Barbados has elected its first ever president ahead of removing the Queen of England as its head of state and officially becoming a republic later this year.
72-year-old Dame Sandra Mason, who will be sworn in on November 30th as part of the country’s 55th year of Independence from Britain has been a governor-general since 2018 and is the first woman to serve on the Barbados Court of Appeals.
The historical announcement was made by Speaker of the House, Arthur Holder, after all the members except opposing senator, Caswell Franklyn, voted in favour of Dame Mason’s appointment.
Prime Minister Mia Mottley described the vote as a “seminal moment” for the Caribbean nation.

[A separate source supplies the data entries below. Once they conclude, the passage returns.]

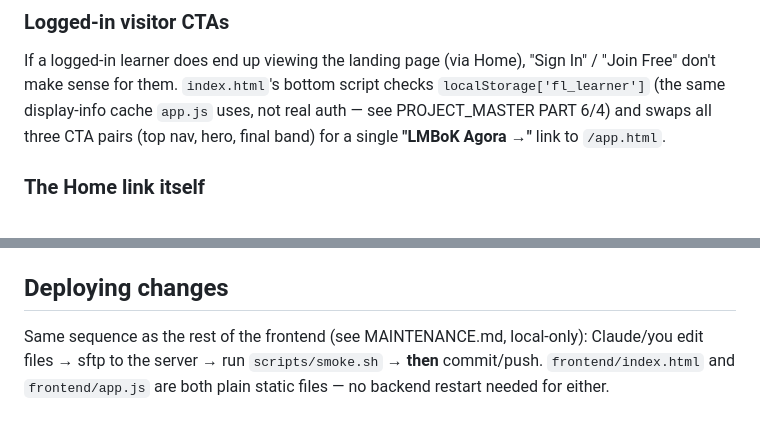
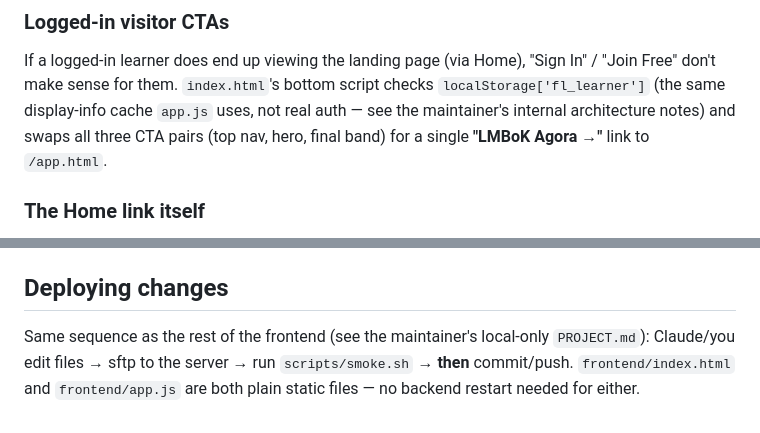
Before and after one commit to epangea/lmbok, a Markdown page: LANDING_PAGE.md, 2 parts joined by grey strips. Rendered like a GitHub page.

```diff
--- a/LANDING_PAGE.md
+++ b/LANDING_PAGE.md
@@ -55,7 +55,7 @@ logged-in learner clicking it will just get bounced straight back.
 If a logged-in learner does end up viewing the landing page (via Home),
 "Sign In" / "Join Free" don't make sense for them. `index.html`'s bottom
 script checks `localStorage['fl_learner']` (the same display-info cache
-`app.js` uses, not real auth — see PROJECT_MASTER PART 6/4) and swaps all
+`app.js` uses, not real auth — see the maintainer's internal architecture notes) and swaps all
 three CTA pairs (top nav, hero, final band) for a single **"LMBoK Agora →"**
 link to `/app.html`.
 
@@ -148,5 +148,5 @@ The embed starts at `start_track=N` (0-based index: 0 = first track, 1 = second,
 
 ## Deploying changes
 
-Same sequence as the rest of the frontend (see MAINTENANCE.md, local-only):
+Same sequence as the rest of the frontend (see the maintainer's local-only `PROJECT.md`):
 Claude/you edit files → sftp to the server → run `scripts/smoke.sh` → **then** commit/push. `frontend/index.html` and `frontend/app.js` are both plain static files — no backend restart needed for either.
```
Also changed, not shown: README.md (+5 -3 lines).
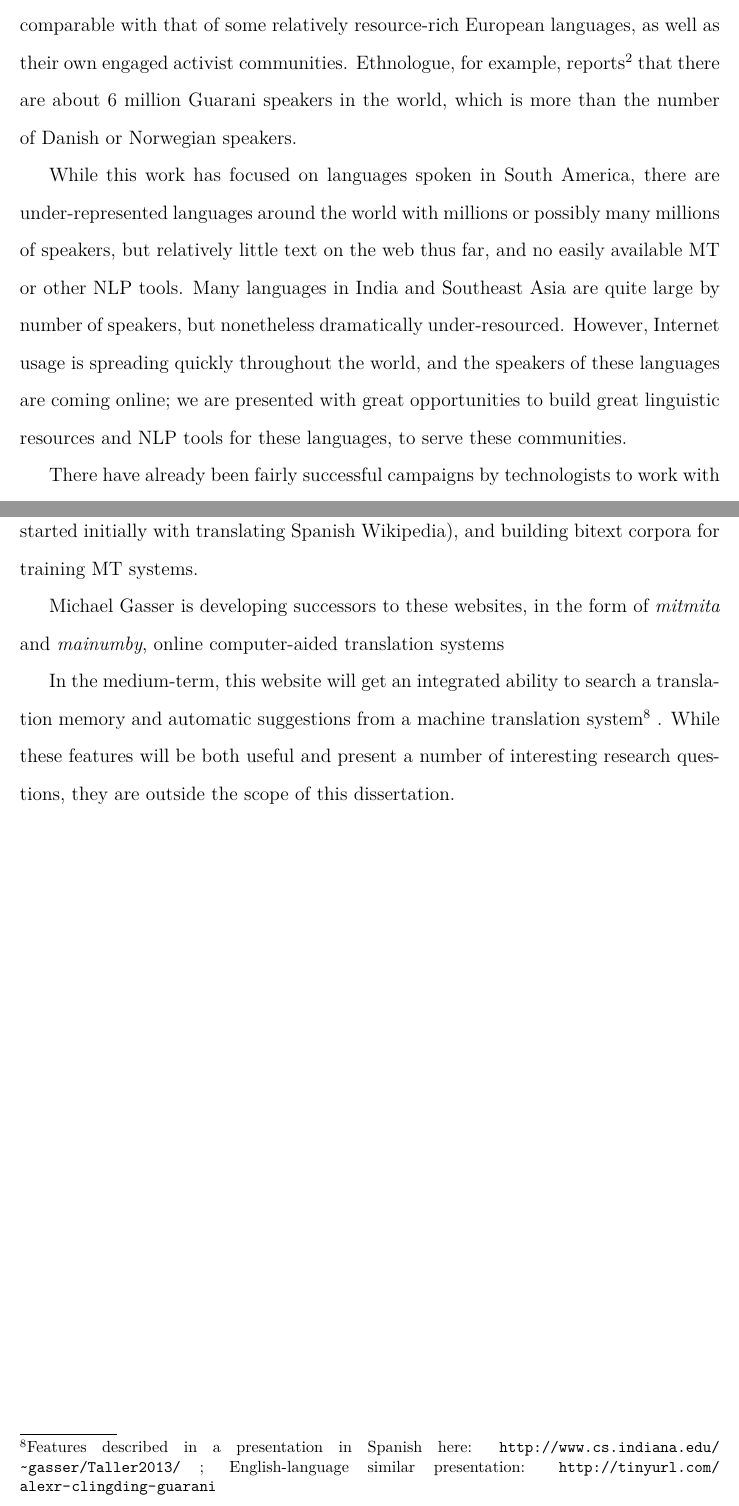
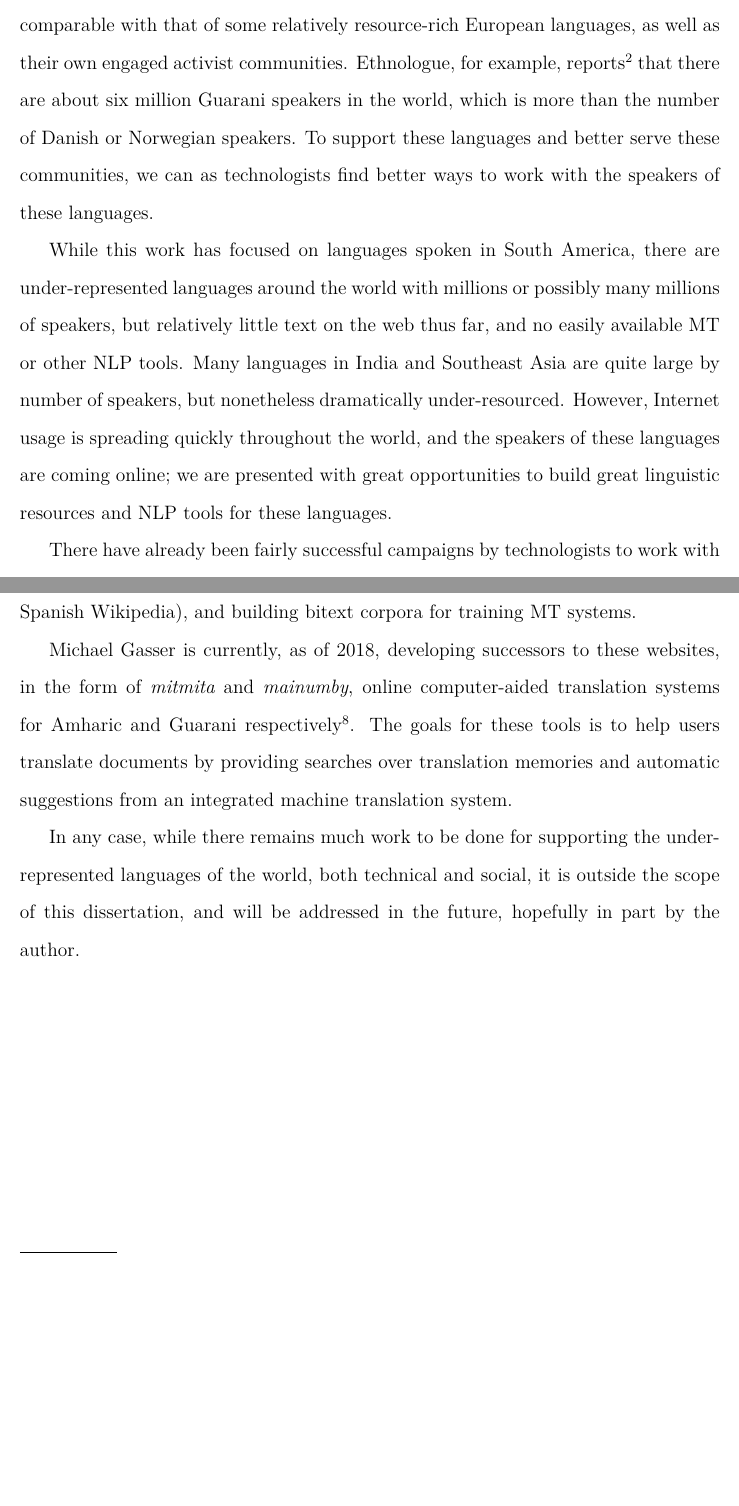
Before and after one commit to alexrudnick/dissertation, a LaTeX thesis (dissertation/dissertation.tex, which reads dissertation/conclusions.tex): two parts of pages 145 and 147 of 160, joined at a grey line, cut so that both start at the same text, the shorter picture padded with empty space. Compiled offline with XeLaTeX.

Commit message:
draft of conlusions chapter??

```diff
--- a/dissertation/conclusions.tex
+++ b/dissertation/conclusions.tex
@@ -100,8 +100,10 @@ Quechua have a number of speakers comparable with that of some relatively
 resource-rich European languages, as well as their own engaged activist
 communities. Ethnologue, for example,
 reports\footnote{\url{https://www.ethnologue.com/language/grn}} that there are
-about 6 million Guarani speakers in the world, which is more than the number of
-Danish or Norwegian speakers.
+about six million Guarani speakers in the world, which is more than the number
+of Danish or Norwegian speakers. To support these languages and better serve
+these communities, we can as technologists find better ways to work with the
+speakers of these languages.
 
 While this work has focused on languages spoken in South America, there are
 under-represented languages around the world with millions or possibly many
@@ -111,7 +113,7 @@ Asia are quite large by number of speakers, but nonetheless dramatically
 under-resourced. However, Internet usage is spreading quickly throughout the
 world, and the speakers of these languages are coming online; we are presented
 with great opportunities to build great linguistic resources and NLP tools for
-these languages, to serve these communities.
+these languages.
 
 There have already been fairly successful campaigns by technologists to work
 with speakers of these languages on resource-gathering projects for them. For
@@ -151,6 +156,6 @@ We developed a second website, called ``Guampa" \footnote{A ``guampa", in
 Paraguay, is the cup from which one drinks yerba mate or tereré. The term
 ``guampa" is also local to Paraguay; in other parts of South America, the
 container itself is called a ``mate". The Guampa software is available at
-\url{https://github.com/hltdi/guampa}}, is a bilingual wiki, which was designed
+\url{https://github.com/hltdi/guampa}}, which is a bilingual wiki, designed
 to be used by Guarani speakers and learners to collaboratively translate
 documents from Spanish to Guarani or vice-versa. We presented an initial version
@@ -160 +161,0 @@ feedback on their translations, creating more Guarani-language documents for the
-web (we started initially with translating Spanish Wikipedia), and building
@@ -161,13 +165,16 @@ web (we started initially with translating Spanish Wikipedia), and building
+the web (we started initially with translating Spanish Wikipedia), and building
 bitext corpora for training MT systems.
 
-Michael Gasser is developing successors to these websites, in the form of
-\emph{mitmita} and \emph{mainumby}, online computer-aided translation systems
+Michael Gasser is currently, as of 2018, developing successors to these
+websites, in the form of \emph{mitmita} and \emph{mainumby}, online
+computer-aided translation systems for Amharic and Guarani
+respectively\footnote{Code for these sites is being developed at
+\url{https://github.com/hltdi/mitmita} and
+\url{https://github.com/hltdi/mainumby}}. The goals for these tools is to help
+users translate documents by providing searches over translation memories and
+automatic suggestions from an integrated machine translation system.
 
-In the medium-term, this website will get an integrated ability to search
-a translation memory and automatic suggestions from a machine translation
-system\footnote{Features described in a presentation in Spanish here:
-\url{http://www.cs.indiana.edu/~gasser/Taller2013/} ; English-language similar
-presentation: \url{http://tinyurl.com/alexr-clingding-guarani} }
-. While these features will be both useful and present a number of
-interesting research questions, they are outside the scope of this
-dissertation.
+In any case, while there remains much work to be done for supporting the
+under-represented languages of the world, both technical and social, it is
+outside the scope of this dissertation, and will be addressed in the future,
+hopefully in part by the author.
```
Also changed, not shown: dissertation/conclusions.tex (29 more changed lines).
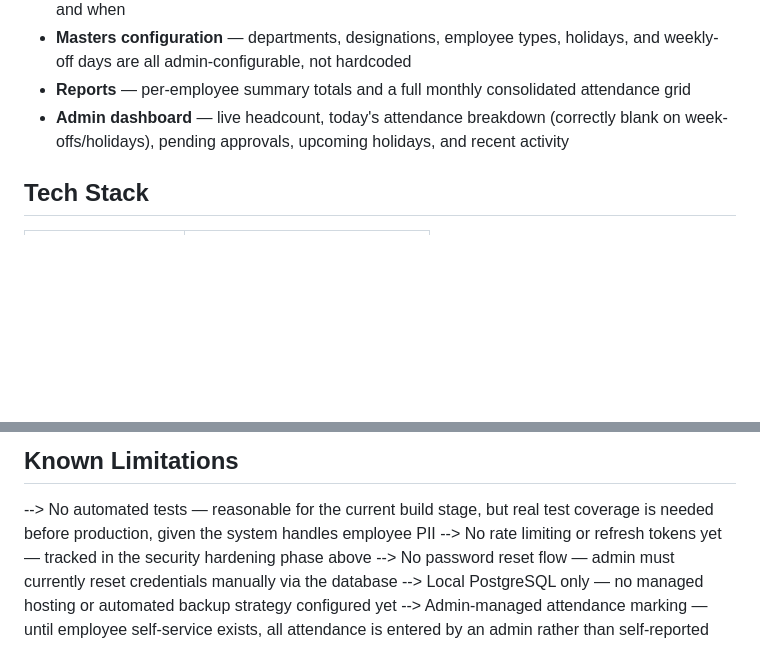
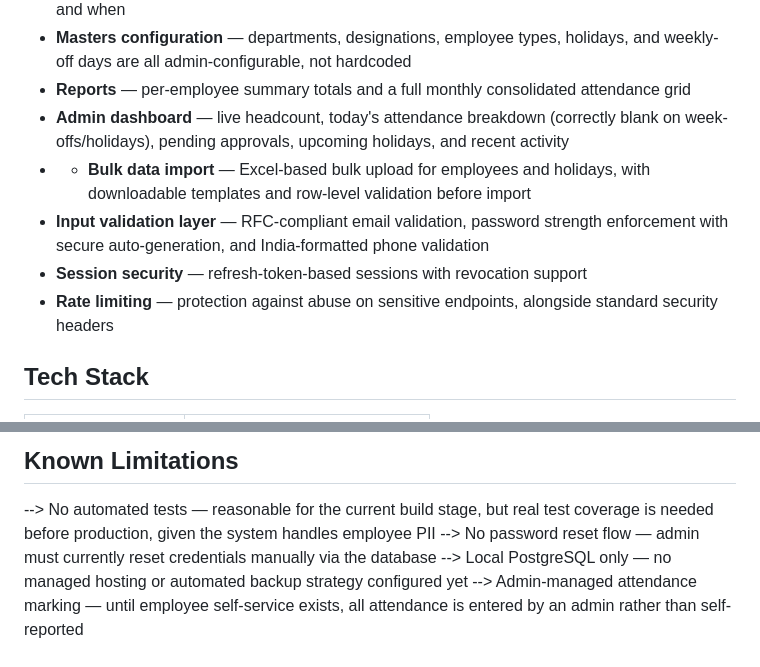
Before and after one commit to AyushJare/HR_System_Web, a Markdown page: README.md, 2 parts joined by grey strips. GitHub-like rendering; blank space fills up the shorter version.

Commit message:
Update README.md
"Update README to reflect bulk upload, validation, and security additions"

```diff
--- a/README.md
+++ b/README.md
@@ -32,6 +32,10 @@ JWT over cookie-only sessions — chosen specifically so a future mobile client
 - **Masters configuration** — departments, designations, employee types, holidays, and weekly-off days are all admin-configurable, not hardcoded
 - **Reports** — per-employee summary totals and a full monthly consolidated attendance grid
 - **Admin dashboard** — live headcount, today's attendance breakdown (correctly blank on week-offs/holidays), pending approvals, upcoming holidays, and recent activity
+- - **Bulk data import** — Excel-based bulk upload for employees and holidays, with downloadable templates and row-level validation before import
+- **Input validation layer** — RFC-compliant email validation, password strength enforcement with secure auto-generation, and India-formatted phone validation
+- **Session security** — refresh-token-based sessions with revocation support
+- **Rate limiting** — protection against abuse on sensitive endpoints, alongside standard security headers
 
 ## Tech Stack
 
@@ -163,7 +167,6 @@ prisma/
 ## Known Limitations
 
 --> No automated tests — reasonable for the current build stage, but real test coverage is needed before production, given the system handles employee PII
---> No rate limiting or refresh tokens yet — tracked in the security hardening phase above
 --> No password reset flow — admin must currently reset credentials manually via the database
 --> Local PostgreSQL only — no managed hosting or automated backup strategy configured yet
 --> Admin-managed attendance marking — until employee self-service exists, all attendance is entered by an admin rather than self-reported
```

Last year, Dame Mason announced plans to “fully leave our colonial past behind” as the ultimate statement of confidence in who we are and what we are capable of achieving.”
Barbados, known for its advancements in tourism and finance, will be following in the footsteps of other Caribbean countries including Guyana who removed the Queen as their head of state in 1970, followed by Trinidad and Tobago in 1976 and Dominica in 1978.
Jamaica has been heavily considering a move to republicanism since the Jamaica Labour Party (JLP) won the majority of votes in 2016 under Prime Minister Andrew Holness.